If you’re planning on making a sizable gift, it may be worthwhile to speak or meet with someone from the organization for several reasons. Firstly, it’s a good litmus test for how well the organization interfaces with donors and, if you’re looking for a longer-term commitment, it will be beneficial to have those connections up front. Furthermore, this will also allow you to have a dialogue about programmatic goals that you may wish to learn more about or help fund in the future.

3. Decide how you want to give, and make a plan

To get the most out of your personal philanthropy, it’s important to decide what you’d like to accomplish and have a plan to get there. Most people think of cash or stock donations when it comes to giving back. However, it’s equally important to consider other ways that you can support the causes you care most about. Finding the intersection between your philanthropic goals and your personal capacity is crucial to a fulfilling experience.

Set a giving goal
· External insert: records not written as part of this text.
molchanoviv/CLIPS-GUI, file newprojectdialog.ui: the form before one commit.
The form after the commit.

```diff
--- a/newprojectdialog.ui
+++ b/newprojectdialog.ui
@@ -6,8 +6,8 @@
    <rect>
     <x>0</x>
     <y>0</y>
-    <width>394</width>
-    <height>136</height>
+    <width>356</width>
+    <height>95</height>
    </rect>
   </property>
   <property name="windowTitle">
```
During the 2016 tax year, the average charitable deduction among American taxpayers was $5,508, according to IRS data as reported by The Motley Fool. While there are many schools of thought on how much you should give, ultimately you need to decide what makes the most sense for your budget and financial goals.

Once you know how much you plan to give, map out how you will reach that goal. Many people opt to give one end-of-year gift. Another option is to become a monthly donor, which is a convenient way to give back year-round that may better suit your budget and help you achieve greater cumulative impact.

Be mindful of tax implications

If one of your objectives is to receive a tax deduction through charitable giving, speak to your accountant and understand which threshold you need to meet.

Given some of the new limitations of the Tax Cuts and Jobs Act of 2017 (TCJA), some taxpayers may find that “bunching” their deductions results in more efficient income tax planning. By bunching, the taxpayer is carefully timing discretionary medical and/or charitable contributions to be incurred in a year where these deductions will serve them better from an overall income tax perspective.

Consider how you give

Another aspect to consider when planning is restricted versus unrestricted donations. Unrestricted donations are funds the nonprofit may use for any purpose, offering the most flexibility to the organization. Donors, however, have the option of designating or “restricting” the use of their donations for a singular purpose. If you feel strongly about a specific program or a geographical service area, make it clear that your donation is restricted to guarantee that your dollars will be dedicated accordingly.

It’s also worth noting that how you give can matter. Check with the organization before sending a large donation; for example, you may avoid an online processing fee of 2% (which can make a big difference for a large gift) by sending a check instead.

Beyond financial support

Remember that you can donate your time, lend your expertise and tap into your network to support a cause.

Many organizations rely on volunteers to support their programs. Volunteering with friends, coworkers and family members can be a highly rewarding experience that allows you to see firsthand how you are making a difference. While it’s popular to volunteer around the holidays, consider spreading your service out throughout the year when organizations may have a harder time filling volunteer activities.

If you’re looking for a higher level of engagement, find out if the nonprofit you’re interested in is in need of new board or junior board members. You may be surprised how much you have to offer that would help advance the mission of a nonprofit. Explore which opportunities exist at the organizations you are interested in and the commitment that is the best fit for you.

Finding the right cause, organization and method of giving back is not always as simple as it seems; however, with some reflection and research, you can contribute in a way that is personally meaningful and has a significant impact on the issues that matter most to you.  

The strategies mentioned in this article may have tax and legal consequences; therefore, you should consult your own attorneys and/or tax advisors to understand the tax and legal consequences of any strategies mentioned in this document. This information is governed by our Terms and Conditions of Use.